The Unix Model Curriculum is a detailed plan for teaching all the important concepts necessary for an introductory course in Unix and Linux. The Unix Model Curriculum was developed by Harley Hahn to help instructors decide which topics to teach and the order in which to teach them.
A Unix-Neutral Approach to Teaching
One of the goals of the Unix Model Curriculum is to ensure that students become comfortable using any type of Unix or Linux, in their own language, anywhere in the world. This goal is promoted in several ways.
First, it is a core principle that students should be educated generally enough as to be able to use any major type of Unix as well as the most important shells. Specifically, students should be comfortable, not only with Linux, but with System V-based Unix (such as Solaris), and BSD-based Unix (such as FreeBSD and Mac OS X). Moreover, students should understand the basic operation of the most important shells: Bash (the default Linux shell); the Korn shell (the modern version of the Bourne shell); and the Tcsh (the modern version of the C-Shell). After all, in the course of a lifetime, one will be called upon to use a variety of Unix and Linux systems. Thus, it behooves us to consider the studentís long-term needs, regardless of which system happens to be available at your particular school.
Toward this end, the curriculum introduces Unix and Linux by using a set of basic principles common to all Unix-like operating system. Where significant differences exist, they are taught as variations of the standard, ensuring that the student becomes comfortable with the most important, most enduring concepts.

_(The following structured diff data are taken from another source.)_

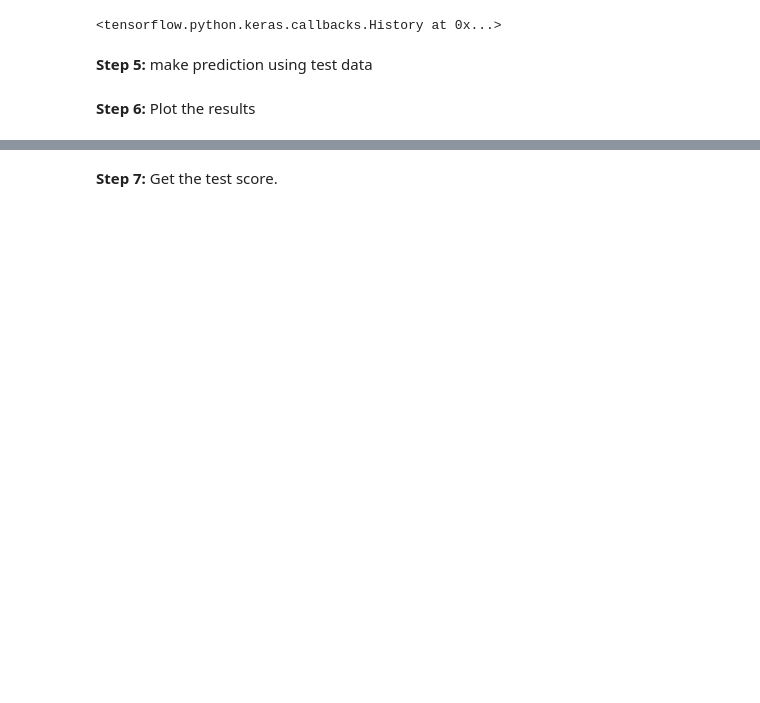
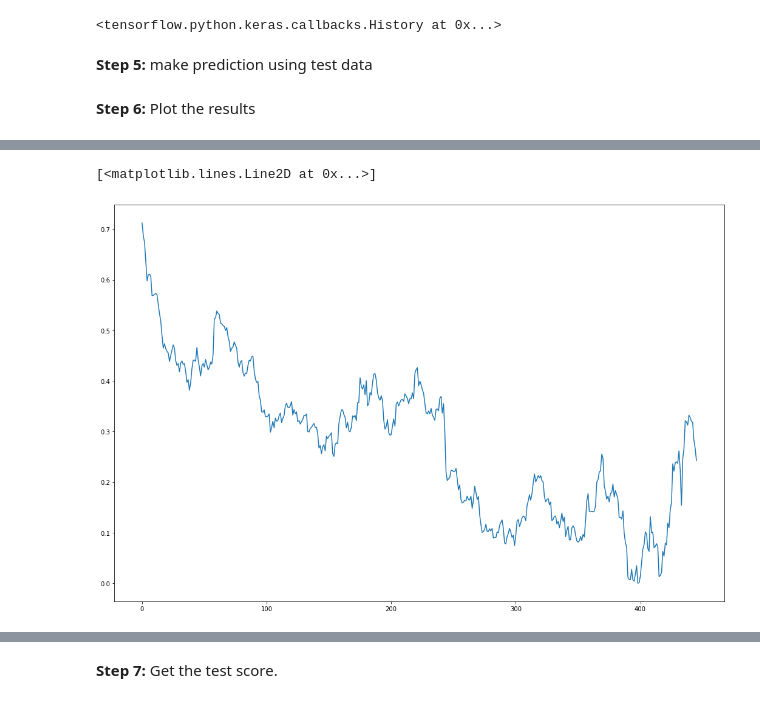
Before and after one commit to figo2127/QuantPort_Leveraged, a Jupyter notebook: Stock_Price_Predictor.ipynb, the cells around one changed output, grey strips where cells are left out. Cells and saved outputs as stored; diff of their text form; code cells hidden in the pictures; blank space fills up the shorter version.

```diff
--- a/Stock_Price_Predictor.ipynb
+++ b/Stock_Price_Predictor.ipynb
@@ -363,0 +362,5 @@ vs.plot_lstm_prediction(y_test,predictions)
+# %%
+plt.plot(y_test)
+# %% [output]
+[<matplotlib.lines.Line2D at 0x...>]
+[figure, added]
```
Also changed, not shown: parts of 30 cells of this notebook, 5 other files.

A similar didactic approach is used with the shells. The student is introduced to the idea that there are the two main families of shells, each of which is explained in terms of the appropriate historical and technical background. The Korn shell and Bash are then introduced as members of the Bourne Shell family, while the C-Shell and the Tcsh are taught as being members of the C-Shell family. Because some of the details are complex, the book has numerous tables and explanatory notes that act as a reference, should the student need to switch from one operating system to another, or from one shell to another (as we all must do from time to time).
The second way in which a Unix-neutral teaching environment is developed concerns internationalization. In the early days (1970s and 1980s), all Unix systems were derived from either System V or BSD (see Chapter 2), both of which were U.S.-centric systems, based on the ASCII code.
Today, Unix and Linux systems are used widely, well beyond the United States. Indeed, the Linux kernel and the various Linux distributions are developed by volunteers from around the world. As a result, Unix has evolved into a true international operating system that supports much more than U.S. English and ASCII. For the beginner, the most significant concepts related to internationalization are locales, collating sequences, and character classes. These topics are discussed in detail as part of the treatment of filters and regular expressions.
Establishing and maintaining a Unix-neutral approach in our teaching leads the student to internalize the idea that Unix and Linux are global systems. In this way, the student develops the knowledge and skills to become conversant with any type of Unix or Linux he or she may be called upon to use.